Shakespeare paints the look of the dead monarch in great detail. He was clad in armor, as he had been in the great battle against the Norwegian monarch. He was typically gloomy, armed from head to toe, and marched bravely toward the adversary, his vision sharpened. This is the unusual Ghost seen by numerous heroes all across the world, as well as the image in Prince Hamlet’s memoirs. It appears in Act I’s first, fourth, and fifth scenes, as well as Act III’s fourth scene.
Prince Hamlet’s feelings on his father’s spirit change during the play. He first accepts what it has to say since it matches with his own views about how his father died, and he is subsequently convinced of his own existence. The king accuses Claudius of murder and wooing the widow who is left alone, and simultaneously; he begins to encourage his son to seek vengeance.
The Ghost emerges for the first time in front of soldiers Bernardo and Marcellus, as well as Hamlet’s friend Horatio. They are horrified, pull their swords, and ask Horatio to confront the Ghost. He approaches him and invites him to speak with him, disclosing his secret, but he doesn’t have time to tell them all because the morning has arrived. The spirit in this scenario is described as the monarch, who is outfitted in his usual armor. Horatio also notices that the Ghost’s emergence must be tied to the state’s problems.
He convinces Hamlet to remain awake with the soldiers in order to observe if the Ghost would resurface. He returns and tells him about his sojourn in Purgatory after dying without undergoing the last rites: Confession, Communion, and Anointing. The presence of the Ghost at a particular juncture in the play adds drama to a debate that began two scenes earlier in Act 2, scene 2 when Hamlet became convinced of Claudius’ guilt. He realizes the Ghost was telling the truth when he accused Claudius of murdering him.
Shakespeare’s use of spirits adds to the dynamic psychological complexity of his works. The Ghost of Hamlet is the play’s most fully formed and completed character. The truth of Hamlet’s father’s absence would have been felt throughout the play if the Ghost had not been present.

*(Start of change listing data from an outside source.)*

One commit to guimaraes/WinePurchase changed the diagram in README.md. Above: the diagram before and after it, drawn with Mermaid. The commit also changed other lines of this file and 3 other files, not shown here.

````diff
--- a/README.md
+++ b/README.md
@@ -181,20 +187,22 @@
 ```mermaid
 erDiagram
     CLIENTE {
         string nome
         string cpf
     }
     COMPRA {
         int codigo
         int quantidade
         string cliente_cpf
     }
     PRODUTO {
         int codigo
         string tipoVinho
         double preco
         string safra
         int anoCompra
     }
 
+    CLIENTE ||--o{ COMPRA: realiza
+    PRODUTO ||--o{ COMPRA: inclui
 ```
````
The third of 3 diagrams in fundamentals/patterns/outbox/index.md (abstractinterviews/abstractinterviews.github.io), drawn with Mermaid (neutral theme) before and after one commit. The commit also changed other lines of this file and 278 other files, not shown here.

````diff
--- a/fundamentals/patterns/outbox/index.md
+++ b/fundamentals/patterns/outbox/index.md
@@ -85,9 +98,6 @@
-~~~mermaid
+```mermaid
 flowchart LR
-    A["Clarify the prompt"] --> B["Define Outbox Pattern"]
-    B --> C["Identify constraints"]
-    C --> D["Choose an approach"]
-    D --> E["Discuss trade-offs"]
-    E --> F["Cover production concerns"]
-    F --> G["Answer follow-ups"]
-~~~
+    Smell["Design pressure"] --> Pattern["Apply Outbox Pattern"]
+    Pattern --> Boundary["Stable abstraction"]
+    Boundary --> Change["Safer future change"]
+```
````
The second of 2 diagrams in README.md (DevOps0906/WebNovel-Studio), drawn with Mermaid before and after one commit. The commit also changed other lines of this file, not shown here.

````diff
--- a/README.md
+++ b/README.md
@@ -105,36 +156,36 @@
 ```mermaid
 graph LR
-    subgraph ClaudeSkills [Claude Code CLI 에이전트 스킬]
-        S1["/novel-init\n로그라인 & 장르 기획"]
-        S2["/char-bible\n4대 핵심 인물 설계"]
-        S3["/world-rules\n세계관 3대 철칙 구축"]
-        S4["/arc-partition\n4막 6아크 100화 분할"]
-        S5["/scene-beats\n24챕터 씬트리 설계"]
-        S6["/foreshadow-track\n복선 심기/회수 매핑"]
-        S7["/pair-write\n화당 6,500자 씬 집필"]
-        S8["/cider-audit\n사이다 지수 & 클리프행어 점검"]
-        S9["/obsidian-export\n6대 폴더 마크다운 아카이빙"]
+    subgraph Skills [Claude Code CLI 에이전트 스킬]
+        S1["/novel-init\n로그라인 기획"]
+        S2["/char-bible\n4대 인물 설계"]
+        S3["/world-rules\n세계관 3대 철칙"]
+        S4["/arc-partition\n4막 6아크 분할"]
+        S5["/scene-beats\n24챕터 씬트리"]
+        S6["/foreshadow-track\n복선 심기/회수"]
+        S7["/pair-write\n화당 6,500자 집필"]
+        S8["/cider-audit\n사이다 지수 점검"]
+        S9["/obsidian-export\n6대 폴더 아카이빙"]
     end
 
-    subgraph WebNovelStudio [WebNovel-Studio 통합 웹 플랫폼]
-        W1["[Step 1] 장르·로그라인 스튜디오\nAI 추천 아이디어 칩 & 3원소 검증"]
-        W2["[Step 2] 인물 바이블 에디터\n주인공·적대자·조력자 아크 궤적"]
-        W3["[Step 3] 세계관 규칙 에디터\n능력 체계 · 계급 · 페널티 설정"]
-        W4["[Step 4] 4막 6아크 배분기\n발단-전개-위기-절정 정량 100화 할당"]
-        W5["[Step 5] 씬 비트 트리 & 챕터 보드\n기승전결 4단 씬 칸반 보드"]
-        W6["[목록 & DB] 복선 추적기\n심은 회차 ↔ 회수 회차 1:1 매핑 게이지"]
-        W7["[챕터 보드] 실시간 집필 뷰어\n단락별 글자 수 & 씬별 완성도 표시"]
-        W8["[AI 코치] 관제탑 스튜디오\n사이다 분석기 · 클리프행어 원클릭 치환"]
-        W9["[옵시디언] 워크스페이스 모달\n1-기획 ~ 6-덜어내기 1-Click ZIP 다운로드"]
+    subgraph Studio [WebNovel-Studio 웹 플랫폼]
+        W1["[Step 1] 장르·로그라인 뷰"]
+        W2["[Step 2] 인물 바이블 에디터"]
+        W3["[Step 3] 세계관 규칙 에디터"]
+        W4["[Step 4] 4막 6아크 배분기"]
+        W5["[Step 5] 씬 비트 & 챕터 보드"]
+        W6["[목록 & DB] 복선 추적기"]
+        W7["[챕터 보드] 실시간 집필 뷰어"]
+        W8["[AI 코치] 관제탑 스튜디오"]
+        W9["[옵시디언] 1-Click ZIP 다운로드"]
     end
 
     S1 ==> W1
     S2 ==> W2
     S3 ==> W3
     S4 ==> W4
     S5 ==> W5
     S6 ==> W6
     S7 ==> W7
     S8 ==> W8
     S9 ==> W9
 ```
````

The Spirit in Hamlet is central to the plot and has been interpreted in various ways. Greenblatt claims that the Ghost of Hamlet is more than a narrative device, a general standard of the Elizabethan vengeance play, as is frequently supposed. Its impact on both the public and young Hamlet extends far beyond its function as a storyline catalyst. W. W. Greg, a Shakespeare expert, believed that the Ghost was a fiction of Hamlet’s overworked mind. Shakespeare expert J. Dover Wilson and others have suggested that by having the Ghost come to others several times before appearing to Hamlet, Shakespeare demonstrates that the appearance is not a simple delusion. 
Shakespeare presents us with a young man plagued with existential uncertainties about punishment, death, and love, as well as a psychological and existential crisis. Shakespeare’s interpretative axis maybe The Ghost of King Hamlet. The Ghost, a paradigmatically present drama, harkens back to the late medieval area of enchantment and mysticism, the Catholic concept of Purgatory. “[T]he Ghost’s objective existence [is] dubious,” Gans writes, an illusion created by the mimetic rivalries of the play.
 Greenblatt, Stephen. Hamlet in Purgatory. Princeton: Princeton University Press, 2001.
Greg, W.W., “Hamlet’s Hallucinations”, Modern Language Review, XII, 1917, 393–421
 Joseph, Miriam “Discerning the Ghost in Hamlet”. PMLA. 76 (5): 493–502
 Gans, Eric. Originary Thinking: Elements of Generative Anthropology. Stanford: Stanford University Press, 1993.